Eaton and Clarke successfully defend
In the second day of match racing between Canaan and the Glenn Ashby/James Spithill driven Alpha, Canaan won the first match race by about five minutes in light winds.
In the second race, the start line was off the pier in Jamestown with the weather mark to the west of Gould Island. Alpha led at the start by 10 seconds and at the first weather mark by 46 seconds. Canaan, however, used her lower and faster gear on the downwind leg to regain the lead at the second mark by seven seconds. On the second weather leg, the boats split tacks. Alpha stayed close to Jamestown, while Canaan went east, more to the center of the channel. Canaan extended her lead to about 48 seconds and later enjoyed her second gun of the day, leading the series 3-1. The racing was called after this, causing Fred Eaton and Magnus Clarke to successfully defend the International C-Class Catamaran Trophy that they first won in 2007.
In the Consolation Round, Invictus was first, Patient Lady VI second and Orion third.
The Canadian C Class Catamaran Team of Fred Eaton, Magnus Clarke, plus designer Steve Killing, Rob Paterson, and Rossi Milev have been along for the entire ride, one way or another. Clarke, Paterson, and Milev took six months off from their C-Class program to manage wing protection for the largest wingmast ever built for a race-boat: BMW Oracle Racing’s 68m-tall wing. Reunited in March, their team brought four wings to the International C Class Catamaran Championship hosted by New York Yacht Club on Narragansett Bay this past week.
“Upwind the camber is moderate, but downwind with the flap set at 40 degrees, the wing will produce almost double the force of an equal area soft sail,” explains Killing.

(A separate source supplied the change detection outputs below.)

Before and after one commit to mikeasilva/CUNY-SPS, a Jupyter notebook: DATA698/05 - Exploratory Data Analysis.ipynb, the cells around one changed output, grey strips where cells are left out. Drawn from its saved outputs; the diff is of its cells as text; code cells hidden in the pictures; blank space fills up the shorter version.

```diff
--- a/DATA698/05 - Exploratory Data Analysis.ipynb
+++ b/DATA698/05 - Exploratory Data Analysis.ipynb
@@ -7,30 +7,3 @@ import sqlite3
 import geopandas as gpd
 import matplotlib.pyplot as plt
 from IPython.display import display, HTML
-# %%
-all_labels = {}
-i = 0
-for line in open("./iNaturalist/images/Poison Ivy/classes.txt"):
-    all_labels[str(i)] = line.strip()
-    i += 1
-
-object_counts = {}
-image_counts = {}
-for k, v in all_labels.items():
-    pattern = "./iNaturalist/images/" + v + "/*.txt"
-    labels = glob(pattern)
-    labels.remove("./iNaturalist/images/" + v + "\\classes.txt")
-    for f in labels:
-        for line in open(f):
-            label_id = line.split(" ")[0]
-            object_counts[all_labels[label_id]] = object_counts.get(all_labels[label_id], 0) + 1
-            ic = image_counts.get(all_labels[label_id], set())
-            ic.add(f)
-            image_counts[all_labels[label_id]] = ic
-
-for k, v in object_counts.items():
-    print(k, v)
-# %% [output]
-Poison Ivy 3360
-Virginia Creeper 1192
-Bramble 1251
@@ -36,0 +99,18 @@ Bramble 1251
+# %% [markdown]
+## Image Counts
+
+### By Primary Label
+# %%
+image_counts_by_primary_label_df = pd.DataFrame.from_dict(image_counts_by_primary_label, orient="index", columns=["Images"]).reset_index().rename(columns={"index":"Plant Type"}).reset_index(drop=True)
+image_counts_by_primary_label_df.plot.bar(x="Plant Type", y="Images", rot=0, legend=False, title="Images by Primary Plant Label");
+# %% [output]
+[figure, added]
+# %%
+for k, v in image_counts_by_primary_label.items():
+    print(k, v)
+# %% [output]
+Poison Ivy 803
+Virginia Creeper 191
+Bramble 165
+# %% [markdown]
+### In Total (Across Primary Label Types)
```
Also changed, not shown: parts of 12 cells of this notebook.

During this week they found themselves sparring with two of sailing’s most accomplished sailors and proven match-race experts, James Spithill and Glenn Ashby.
"It's fun to sail with your buddies because you mostly sail on your own in the class, and because the guys in the class are universally interesting, “ says Eaton. “They are interested and passionate about sailing high performance boats and I appreciate that because I am too. We rarely get to race these boats. There can't be that many of them since we're all trying to make it a fleet of one - we're all trying to make the other guy's boat look slow. The C Class is a great exploration of yacht design."
Eaton’s interest in developing his fleet of cats was in large part inspired by American Steve Clark’s 11-year hold of the class trophy in Cogito. Eaton arranged with a French team to race Patient Lady VI, the Australians Ashby and Spithill to race his 2007 C Class trophy winner Alpha, and a second Canadian entry of Rob Paterson and Dan Cunningham to race Orion.
Over the years England’s Team Invictus has been percolating a program with the help of Airbus engineers and the UK’s finest multihull sailors. The UK sailing team of Paul Larsen and Gordon Kaiser made it round the buoys this week, which Clark unfortunately did not — both of Steve Clark’s boats and new wings were damaged right before the event commenced, and the second boat only minutes after the first start.
The next C Class Championship is slated to be raced in Weymouth, England, date to be determined.
From Christophe Launay/www.sealaunay.com